- [What this task involves] Scan the lines below for the string "exists" and copy every one that has it.

[Difference listings]

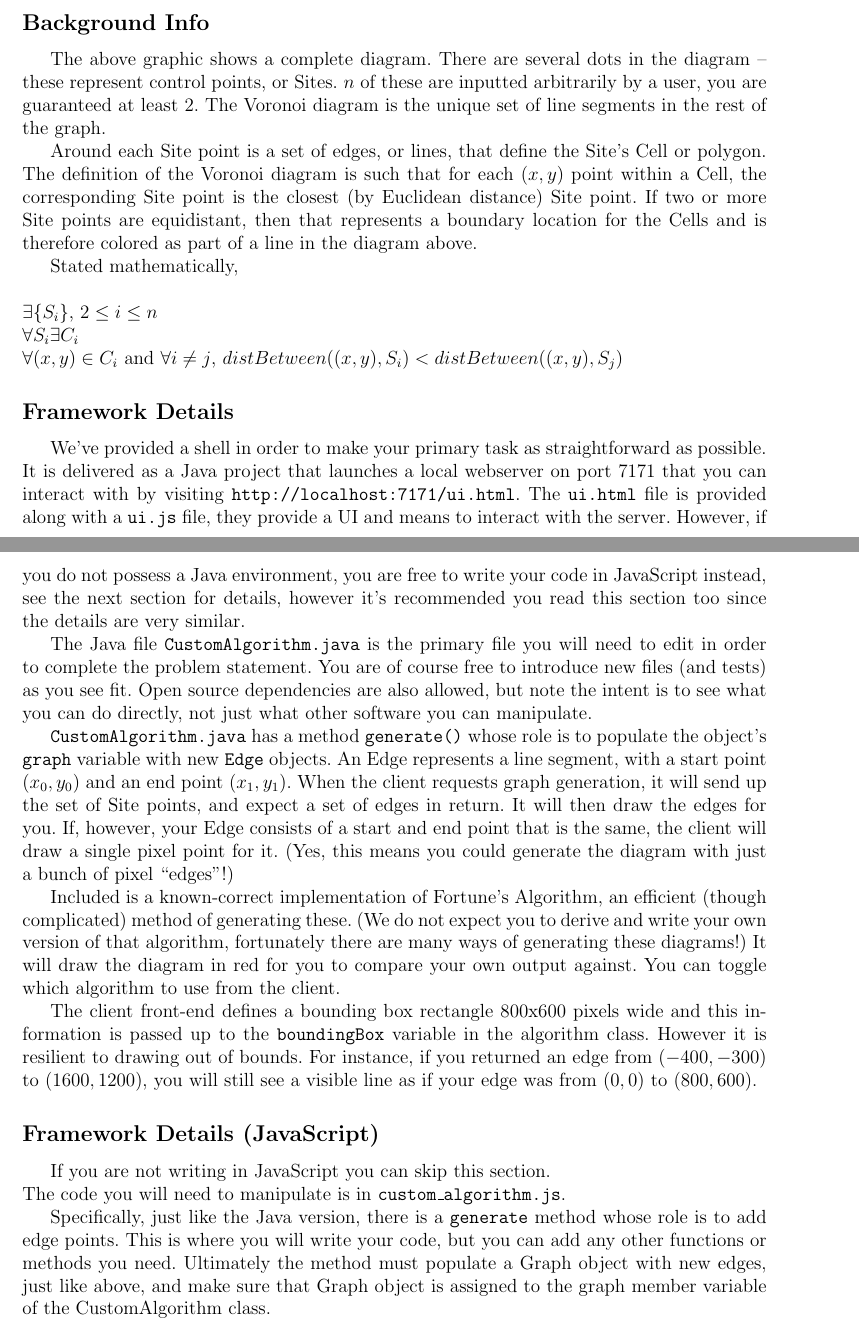
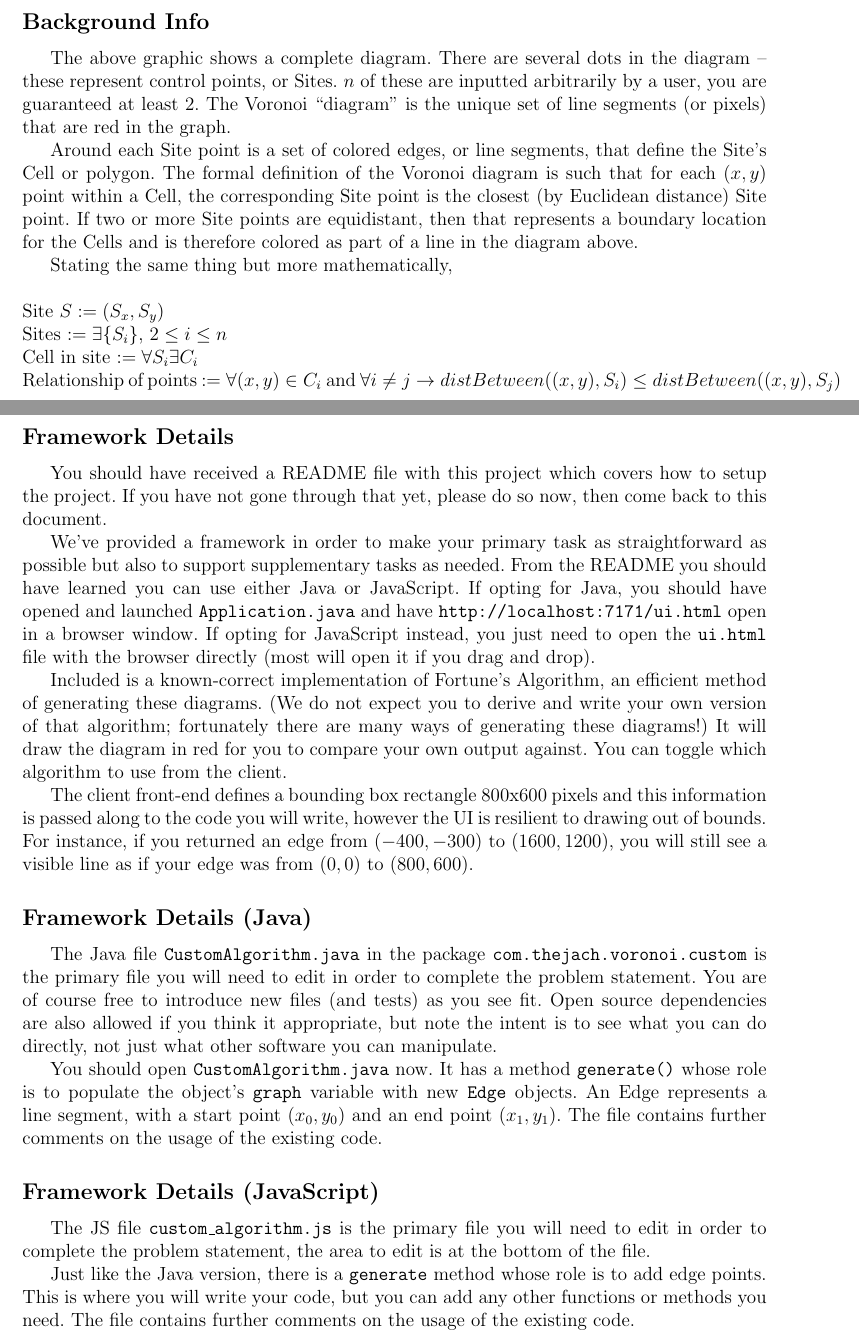
Before and after one commit to Jach/voronoi_base, a LaTeX problem sheet (rpt_exercise.tex): two parts of pages 1 and 2 of 4, joined at a grey line, cut so that both start at the same text. Compiled offline with pdfLaTeX.

Commit message:
Update doc for RPT

```diff
--- a/rpt_exercise.tex
+++ b/rpt_exercise.tex
@@ -29,72 +29,82 @@ We want you to write your own algorithm to generate a Voronoi Diagram. \nl
 
 The above graphic shows a complete diagram. There are several dots in the
 diagram -- these represent control points, or Sites. $n$ of these are inputted
-arbitrarily by a user, you are guaranteed at least 2. The Voronoi diagram is
-the unique set of line segments in the rest of the graph.
+arbitrarily by a user, you are guaranteed at least 2. The Voronoi ``diagram''
+is the unique set of line segments (or pixels) that are red in the graph.
 
-Around each Site point is a set of edges, or lines, that define the Site's
-Cell or polygon. The definition of the Voronoi diagram is such that for each
+Around each Site point is a set of colored edges, or line segments, that define the Site's
+Cell or polygon. The formal definition of the Voronoi diagram is such that for each
 $(x, y)$ point within a Cell, the corresponding Site point is the closest (by
 Euclidean distance) Site point. If two or more Site points are equidistant,
 then that represents a boundary location for the Cells and is therefore
 colored as part of a line in the diagram above.
 
-Stated mathematically,\nl\nl
-$\exists \{S_i\}$, $2 \leq i \leq n$ \nl
-$\forall S_i \exists C_i$ \nl
-$\forall (x,y) \in C_i$ and $\forall i \neq j$, $distBetween((x,y), S_i) < distBetween((x,y), S_j)$
+Stating the same thing but more mathematically,\nl\nl
+Site $S := (S_x, S_y)$ \nl
+Sites $:= \exists \{S_i\}$, $2 \leq i \leq n$ \nl
+Cell in site $:= \forall S_i \exists C_i$ \nl
+Relationship of points $:= \forall (x,y) \in C_i$ and $\forall i \neq j
+\rightarrow distBetween((x,y), S_i) \leq distBetween((x,y), S_j)$
 
 \subsection*{Framework Details}
 
-We've provided a shell in order to make your primary task as straightforward as
-possible. It is delivered as a Java project that launches a local webserver on
-port 7171 that you can interact with by visiting
-\url{http://localhost:7171/ui.html}. The \texttt{ui.html} file is provided along with a
-\texttt{ui.js} file, they provide a UI and means to interact with the server.
-However, if you do not possess a Java environment, you
-are free to write your code in JavaScript instead, see the next section for
-details, however it's recommended you read this section too since the details
-are very similar.
+You should have received a README file with this project which covers how to
+setup the project. If you have not gone through that yet, please do so now, then
+come back to this document.
 
-The Java file \texttt{CustomAlgorithm.java} is the primary file you will need to edit in
-order to complete the problem statement. You are of course free to introduce new
-files (and tests) as you see fit. Open source dependencies are also allowed, but
-note the intent is to see what you can do directly, not just what other software you
-can manipulate.
-
-\texttt{CustomAlgorithm.java} has a method \texttt{generate()} whose role is to
-populate the object's \texttt{graph} variable with new \texttt{Edge} objects. An
-Edge represents a line segment, with a start point $(x_0, y_0)$ and an end point
-$(x_1, y_1)$. When the client requests graph generation, it will send up the set
-of Site points, and expect a set of edges in return. It will then draw the edges
-for you. If, however, your Edge consists of a start and end point that is the
-same, the client will draw a single pixel point for it. (Yes, this means you
-could generate the diagram with just a bunch of pixel ``edges''!)
+We've provided a framework in order to make your primary task as straightforward as
+possible but also to support supplementary tasks as needed. From the README you
+should have learned you can use either Java or JavaScript. If opting for Java,
+you should have opened and launched \texttt{Application.java} and have \url{http://localhost:7171/ui.html}
+open in a browser window. If opting for JavaScript instead, you just need to
+open the \texttt{ui.html} file with the browser directly (most will open it if
+you drag and drop).
+% https://htmlpreview.github.io/?https://github.com/Jach/voronoi_base/blob/master/ui.html
 
 Included is a known-correct implementation of Fortune's Algorithm, an
-efficient (though complicated) method of generating these. (We do not expect you
-to derive and write your own version of that algorithm, fortunately there are
+efficient method of generating these diagrams. (We do not expect you
+to derive and write your own version of that algorithm; fortunately there are
 many ways of generating these diagrams!) It will draw the diagram in red for
 you to compare your own output against. You can toggle which algorithm to use
 from the client.
 
-The client front-end defines a bounding box rectangle 800x600 pixels wide and
-this information is passed up to the \texttt{boundingBox} variable in the
-algorithm class. However it is resilient to drawing out of bounds. For instance,
+The client front-end defines a bounding box rectangle 800x600 pixels and this
+information is passed along to the code you will write, however the UI is resilient
+to drawing out of bounds. For instance,
 if you returned an edge from $(-400, -300)$ to $(1600,1200)$, you will still see
 a visible line as if your edge was from $(0,0)$ to $(800,600)$.
 
+\subsection*{Framework Details (Java)}
+
+The Java file \texttt{CustomAlgorithm.java} in the package
+\texttt{com.thejach.voronoi.custom} is the primary file you will need to edit in
+order to complete the problem statement. You are of course free to introduce new
+files (and tests) as you see fit. Open source dependencies are also allowed if
+you think it appropriate, but note the intent is to see what you can do directly,
+not just what other software you can manipulate.
+
+You should open \texttt{CustomAlgorithm.java} now. It has a method \texttt{generate()}
+whose role is to populate the object's \texttt{graph} variable with new \texttt{Edge} objects.
+An Edge represents a line segment, with a start point $(x_0, y_0)$ and an end point
+$(x_1, y_1)$.
+The file contains further comments on the usage of the existing code.
+
+%When the client requests graph generation, it will send up the set
+%of Site points, and expect a set of edges in return. It will then draw the edges
+%for you. If, however, your Edge consists of a start and end point that is the
+%same, the client will draw a single pixel point for it. (Yes, this means you
+%could generate the diagram with just a bunch of pixel ``edges''!)
+
 \subsection*{Framework Details (JavaScript)}
 
-If you are not writing in JavaScript you can skip this section.\nl
-The code you will need to manipulate is in \texttt{custom\_algorithm.js}.
+The JS file \texttt{custom\_algorithm.js} is the primary file you will need to
+edit in order to complete the problem statement, the area to edit is at the
+bottom of the file.
 
-Specifically, just like the Java version, there is a \texttt{generate} method
+Just like the Java version, there is a \texttt{generate} method
 whose role is to add edge points. This is where you will write your code, but
-you can add any other functions or methods you need. Ultimately the method must
-populate a Graph object with new edges, just like above, and make sure that
-Graph object is assigned to the graph member variable of the CustomAlgorithm
-class.
+you can add any other functions or methods you need. The file contains further
+comments on the usage of the existing code.
 
 \subsection*{Scoring Criteria}
 
@@ -105,5 +116,4 @@ You should attempt the problem statement for maximum effect, but here are some
 suggestions for other things you can do instead / in addition, and you're free
 to try wowing us with your own ideas here.
 
-\newpage
 \begin{enumerate}
```
Also changed, not shown: rpt_exercise.pdf, screenshot_nocolor.png (added), rpt_exercise.tex (22 more changed lines), 2 other files.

- [Response box]
-$\exists \{S_i\}$, $2 \leq i \leq n$ \nl
-$\forall S_i \exists C_i$ \nl
+Sites $:= \exists \{S_i\}$, $2 \leq i \leq n$ \nl
+Cell in site $:= \forall S_i \exists C_i$ \nl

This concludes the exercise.